Revivals are the new, well, everything on TV right now.
And while “Roseanne” has been the talk of the town since its monstrous return to ABC last week, and more series are being brought back to life as we speak — we’re looking at you, CBS’ “Murphy Brown” — “Will & Grace” still has bragging rights when it comes to who pulled off a successful comeback first.
Though Max Mutchnick and David Kohan — the co-creators and showrunners of NBC’s old/new hit — told TheWrap in an interview last week that the green-eyed monster has not come by to flaunt Roseanne Barr’s impressive TV ratings in their faces or remind them they started the revival trend last fall.
“There’s not one part of us that’s jealous of anyone else’s success,” Mutchnick said. “And the more that sitcoms do better on network television, the better for us. That’s about as much of a line as we can draw to meeting our own needs. We love the idea that sitcoms are being made and that they do well. That’s only a good thing.”
“The more important thing is the reason,” Kohan added. “Why are people more comfortable now going to things that were? To me, it seems like it brings you back to calmer, happier, less chaotic times. Let’s put it that way.”
“Will & Grace” really doesn’t have much to be jealous about, as the series is seeing nothing but love from its own network, which picked it up for Season 2 before the revival premiered at the start of the 2017-2018 TV season. Oh, and the Peacock recently granted it a third season and upped the episode count for the sophomore installment. (“Roseanne” received its own Season 2 pickup within a week of its debut).
So what do Kohan and Mutchnick think upcoming revivals can learn from the success “Will & Grace” has seen?
“We cast great actors, to be honest,” Kohan said, pointing to leads Debra Messing, Eric McCormack, Megan Mullally and Sean Hayes — who all came back for the comedy’s second go-round. “That’s the first thing that we did well. That we have these four actors who are so good and so capable. They are so able to do whatever you throw at them. Their characters at this point are so well defined, that it makes it — you know when you are going in a weird direction with a character because the character tells you and the actor lets you know.”
“So that’s one thing. But also have a reason in your mind for why you want to do it,” Kohan added about the decision to bring back a beloved show. “And I can understand ‘Roseanne.’ It makes perfect sense to me why they brought that back. There was just that article, where [Disney-ABC TV President] Ben Sherwood was like, ‘We need to take into consideration these people.’ It was right after the election I think, that he convened a meeting, like, ‘How do we talk to those people?’ And ‘Murphy Brown’ was political. These are highly-politicized times. It makes perfect sense that ‘Murphy Brown’ is coming back.”
Indeed, politics is part of it, with “Roseanne”s debut having sparked a week’s worth of conversations about the Conner family being Trump supporters — not to mention the show’s leading lady’s professed love for POTUS.
But on the other end of the spectrum is “Will & Grace,” which some critics believe is packed with too much commentary on Trump’s administration.
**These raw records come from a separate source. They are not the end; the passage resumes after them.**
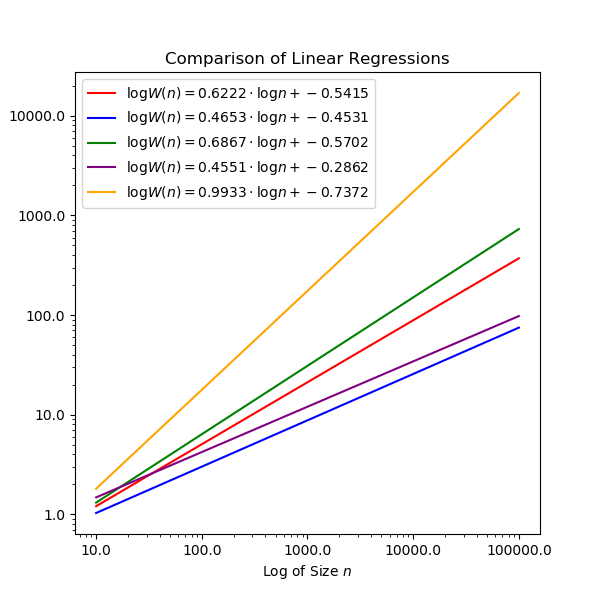
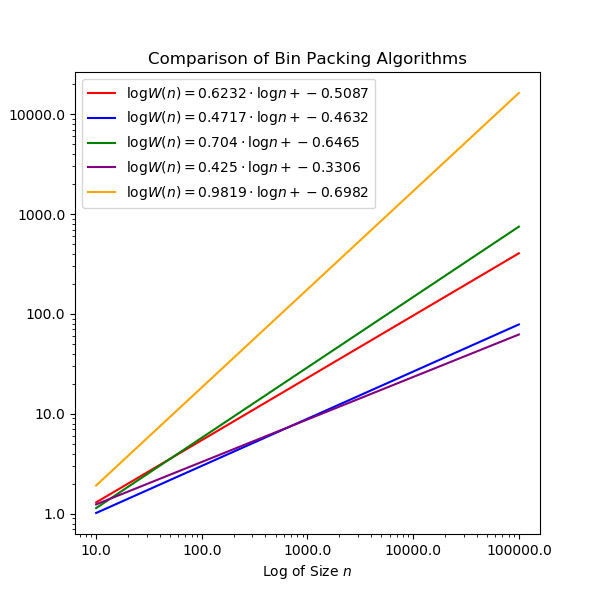
Not finished; still have report lmao

diff --git a/src/main.cpp b/src/main.cpp
@@ -3,18 +3,31 @@
 using namespace std;
 typedef void (*algorithm)(const vector<double>&, vector<int>&, vector<double>&); 
 
-string filename = "wait.csv";
+string filename = "qualities.csv";
 
 double run_bin_packing_algorithm(algorithm a, int n) {
     vector<double> items;
     generate_items(items, n);
-
     vector<int> assignment(items.size(), 0);
     vector<double> free_space;
 
     (*a)(items, assignment, free_space);
 
     return free_space.size() - sum(items);
+}
+
+void test_bin_packing_algorithm(algorithm a, string alg) {
+    vector<double> items;
+    generate_test_items(items);
+    vector<int> assignment(items.size(), 0);
+    vector<double> free_space;
+
+    (*a)(items, assignment, free_space);
+
+    cout << "...testing correctness of " << alg <<  "..." << endl;
+    cout << "--------------------" << endl;
+    print_results(items, assignment, free_space);
+    cout << "--------------------" << endl;
 }
 
 void get_qualities(algorithm a, string alg, int reps, int limit) {
@@ -48,6 +61,14 @@ int main() {
     get_qualities(&first_fit_decreasing, "first fit decreasing", reps, limit);
     get_qualities(&best_fit, "best fit", reps, limit);
     get_qualities(&best_fit_decreasing, "best fit decreasing", reps, limit);
+
+/*
+    test_bin_packing_algorithm(&next_fit, "next fit");
+    test_bin_packing_algorithm(&first_fit, "first fit");
+    test_bin_packing_algorithm(&first_fit_decreasing, "first fit decreasing");
+    test_bin_packing_algorithm(&best_fit, "best fit");
+    test_bin_packing_algorithm(&best_fit_decreasing, "best fit decreasing");
+*/
 
     return 0;
 }

diff --git a/submit/main.cpp b/submit/main.cpp
@@ -8,13 +8,26 @@ string filename = "qualities.csv";
 double run_bin_packing_algorithm(algorithm a, int n) {
     vector<double> items;
     generate_items(items, n);
-
     vector<int> assignment(items.size(), 0);
     vector<double> free_space;
 
     (*a)(items, assignment, free_space);
 
     return free_space.size() - sum(items);
+}
+
+void test_bin_packing_algorithm(algorithm a, string alg) {
+    vector<double> items;
+    generate_test_items(items);
+    vector<int> assignment(items.size(), 0);
+    vector<double> free_space;
+
+    (*a)(items, assignment, free_space);
+
+    cout << "...testing correctness of " << alg <<  "..." << endl;
+    cout << "--------------------" << endl;
+    print_results(items, assignment, free_space);
+    cout << "--------------------" << endl;
 }
 
 void get_qualities(algorithm a, string alg, int reps, int limit) {
@@ -48,6 +61,14 @@ int main() {
     get_qualities(&first_fit_decreasing, "first fit decreasing", reps, limit);
     get_qualities(&best_fit, "best fit", reps, limit);
     get_qualities(&best_fit_decreasing, "best fit decreasing", reps, limit);
+
+/*
+    test_bin_packing_algorithm(&next_fit, "next fit");
+    test_bin_packing_algorithm(&first_fit, "first fit");
+    test_bin_packing_algorithm(&first_fit_decreasing, "first fit decreasing");
+    test_bin_packing_algorithm(&best_fit, "best fit");
+    test_bin_packing_algorithm(&best_fit_decreasing, "best fit decreasing");
+*/
 
     return 0;
 }

diff --git a/src/utils.cpp b/src/utils.cpp
@@ -43,11 +43,39 @@ void generate_items(vector<double>& items, int n) {
         items.push_back(randdouble());
 }
 
+void generate_test_items(vector<double>& items) {
+    items.push_back(.2);
+    items.push_back(.5);
+    items.push_back(.4);
+    items.push_back(.7);
+    items.push_back(.1);
+    items.push_back(.3);
+    items.push_back(.8);
+}
+
 void print_items(const vector<double>& items) {
     int n = items.size();
     for (int i = 0; i < n; ++i)
         cout << items[i] << endl;
     cout << "-------" << endl;
+}
+
+void print_results(const vector<double>& items, const vector<int>& assignment, const vector<double>& free_space) {
+    int n = items.size();
+    int bins = free_space.size();
+
+    cout << "Item Assignments" << endl;
+    cout << "--------------------" << endl;
+    for (int i = 0; i < n; ++i) {
+        cout << "Item " << items[i] << " assigned to bin " << assignment[i] << endl;
+    }
+
+    cout << "--------------------" << endl;
+    cout << "Bin Free Space" << endl;
+    cout << "--------------------" << endl;
+    for (int b = 0; b < bins; ++b) {
+        cout << "Bin " << b << ": " << free_space[b] << " left" << endl;
+    }
 }
 
 double sum(const vector<double>& items) {

diff --git a/submit/utils.cpp b/submit/utils.cpp
@@ -43,11 +43,39 @@ void generate_items(vector<double>& items, int n) {
         items.push_back(randdouble());
 }
 
+void generate_test_items(vector<double>& items) {
+    items.push_back(.2);
+    items.push_back(.5);
+    items.push_back(.4);
+    items.push_back(.7);
+    items.push_back(.1);
+    items.push_back(.3);
+    items.push_back(.8);
+}
+
 void print_items(const vector<double>& items) {
     int n = items.size();
     for (int i = 0; i < n; ++i)
         cout << items[i] << endl;
     cout << "-------" << endl;
+}
+
+void print_results(const vector<double>& items, const vector<int>& assignment, const vector<double>& free_space) {
+    int n = items.size();
+    int bins = free_space.size();
+
+    cout << "Item Assignments" << endl;
+    cout << "--------------------" << endl;
+    for (int i = 0; i < n; ++i) {
+        cout << "Item " << items[i] << " assigned to bin " << assignment[i] << endl;
+    }
+
+    cout << "--------------------" << endl;
+    cout << "Bin Free Space" << endl;
+    cout << "--------------------" << endl;
+    for (int b = 0; b < bins; ++b) {
+        cout << "Bin " << b << ": " << free_space[b] << " left" << endl;
+    }
 }
 
 double sum(const vector<double>& items) {

diff --git a/submit/first_fit_optimized.cpp b/submit/first_fit_optimized.cpp
@@ -1,11 +1,13 @@
 #include "project2.h"
 #include "utils.h"
 
+/*
 void first_fit(const vector<double>& items, vector<int>& assignment, vector<double>& free_space) {
     int n = items.size();
     int count = 0;
     int j;
     
+    free_space.push_back(1.0);
     for (int i = 0; i < n; ++i) {
         for (j = 0; j < count; ++j) {
             if (items[i] <= free_space[j]) {
@@ -15,7 +17,7 @@ void first_fit(const vector<double>& items, vector<int>& assignment, vector<doub
         }
         
         if (j >= count) {
-            free_space.push_back(1 - items[i]);
+            free_space.push_back(1.0 - items[i]);
             ++count;
         }
         assignment[i] = j;
@@ -29,6 +31,7 @@ void first_fit_decreasing(const vector<double>& items, vector<int>& assignment, 
     int count = 0;
     int j;
 
+    free_space.push_back(1.0);
     for (int i = 0; i < n; ++i) {
         for (j = 0; j < count; ++j) {
             if (sorted_items[i].value <= free_space[j]) {
@@ -44,3 +47,4 @@ void first_fit_decreasing(const vector<double>& items, vector<int>& assignment, 
         assignment[sorted_items[i].index] = j;
     }
 }
+*/

diff --git a/submit/best_fit_optimized.cpp b/submit/best_fit_optimized.cpp
@@ -1,6 +1,7 @@
 #include "project2.h"
 #include "utils.h"
 
+/*
 void best_fit(const vector<double>& items, vector<int>& assignment, vector<double>& free_space) {
     int n = items.size();
     int count = 0;
@@ -19,8 +20,8 @@ void best_fit(const vector<double>& items, vector<int>& assignment, vector<doubl
         }
         
         if (min >= 1.1) {
-            free_space.push_back(1 - items[i]);
-            bi = count++;
+            free_space.push_back(1.0 - items[i]);
+            bi = ++count;
         } else {
             free_space[bi] -= items[i];
         }
@@ -49,11 +50,12 @@ void best_fit_decreasing(const vector<double>& items, vector<int>& assignment, v
         }
         
         if (min >= 1.1) {
-            free_space.push_back(1 - sorted_items[i].value);
-            bi = count++;
+            free_space.push_back(1.0 - sorted_items[i].value);
+            bi = ++count;
         } else {
             free_space[bi] -= sorted_items[i].value;
         }
         assignment[sorted_items[i].index] = bi;
     }
 }
+*/

diff --git a/bin/create_graphs.py b/bin/create_graphs.py
@@ -73,7 +73,7 @@ def plot_all_qualities(filename, algs, points, lines, outfile=""):
                         c = colors[i],
             label = '$\\log{{W(n)}} = {}\\cdot \\log{{n}} + {}$'.format(round(m, 4), round(b, 4)))
 
-    set_up_plot(ax, "Best Fit Bin Packing Measurements")
+    set_up_plot(ax, "Comparison of Bin Packing Algorithms")
     ax.legend()
     
     if (outfile != ""):
@@ -88,10 +88,10 @@ if __name__ == "__main__":
     assert argc == 2, "program only accepts one file"
 
     plot_all_qualities(sys.argv[1], [
-#        'next fit', 
-#        'first fit', 
-#        'first fit decreasing',
+        'next fit', 
+        'first fit', 
+        'first fit decreasing',
         'best fit', 
         'best fit decreasing',
-        ], True, True, "best-fit.png")
-#    get_lines_from_file(sys.argv[1])
+        ], False, True, "all-lines.png")
+    #get_lines_from_file(sys.argv[1])

diff --git a/submit/first_fit.cpp b/submit/first_fit.cpp
@@ -6,7 +6,6 @@ void first_fit(const vector<double>& items, vector<int>& assignment, vector<doub
     int count = 0;
     int j;
     
-    free_space.push_back(1.0);
     for (int i = 0; i < n; ++i) {
         for (j = 0; j < count; ++j) {
             if (items[i] <= free_space[j]) {
@@ -16,7 +15,7 @@ void first_fit(const vector<double>& items, vector<int>& assignment, vector<doub
         }
         
         if (j >= count) {
-            free_space.push_back(1.0 - items[i]);
+            free_space.push_back(1 - items[i]);
             ++count;
         }
         assignment[i] = j;
@@ -30,7 +29,6 @@ void first_fit_decreasing(const vector<double>& items, vector<int>& assignment, 
     int count = 0;
     int j;
 
-    free_space.push_back(1.0);
     for (int i = 0; i < n; ++i) {
         for (j = 0; j < count; ++j) {
             if (sorted_items[i].value <= free_space[j]) {

diff --git a/submit/best_fit.cpp b/submit/best_fit.cpp
@@ -19,8 +19,8 @@ void best_fit(const vector<double>& items, vector<int>& assignment, vector<doubl
         }
         
         if (min >= 1.1) {
-            free_space.push_back(1.0 - items[i]);
-            bi = ++count;
+            free_space.push_back(1 - items[i]);
+            bi = count++;
         } else {
             free_space[bi] -= items[i];
         }
@@ -49,8 +49,8 @@ void best_fit_decreasing(const vector<double>& items, vector<int>& assignment, v
         }
         
         if (min >= 1.1) {
-            free_space.push_back(1.0 - sorted_items[i].value);
-            bi = ++count;
+            free_space.push_back(1 - sorted_items[i].value);
+            bi = count++;
         } else {
             free_space[bi] -= sorted_items[i].value;
         }

diff --git a/include/project2.h b/include/project2.h
@@ -1,0 +1,20 @@
+#ifndef PROJECT2_H
+#define PROJECT2_H
+
+#include <vector>
+#include <iostream>
+#include <algorithm>
+using namespace std;
+
+// implement in next_fit.cpp
+void next_fit(const vector<double>& items, vector<int>& assignment, vector<double>& free_space);
+
+// implement in first_fit.cpp
+void first_fit(const vector<double>& items, vector<int>& assignment, vector<double>& free_space);
+void first_fit_decreasing(const vector<double>& items, vector<int>& assignment, vector<double>& free_space);
+
+// implement in best_fit.cpp
+void best_fit(const vector<double>& items, vector<int>& assignment, vector<double>& free_space);
+void best_fit_decreasing(const vector<double>& items, vector<int>& assignment, vector<double>& free_space);
+
+#endif

diff --git a/include/utils.h b/include/utils.h
@@ -26,7 +26,7 @@ struct original {
     int index;
 };
 
-struct{
+struct {
     bool operator()(original a, original b) const {
         return a.value > b.value;
     }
To that Kohan said the show didn’t set out to focus on politics, it just happened organically.
“It wasn’t like, ‘Right now our goal is to be some kind of political soapbox.’ These characters would have that kind of attitude,” Kohan said. “And it’s interesting, because I think some people like it, and some people are bothered by it being political. But I don’t see it really as political. It certainly isn’t anti-Trump voter. But it is anti-Trump, because these characters — it has nothing to do with Republicans or Democrats, it really is the person who occupies the Oval Office. And I think they are just offended by it as characters.”
The Season 1 — or Season 9, depending on how you look at it — finale of “Will & Grace” airs Thursday at 9/8c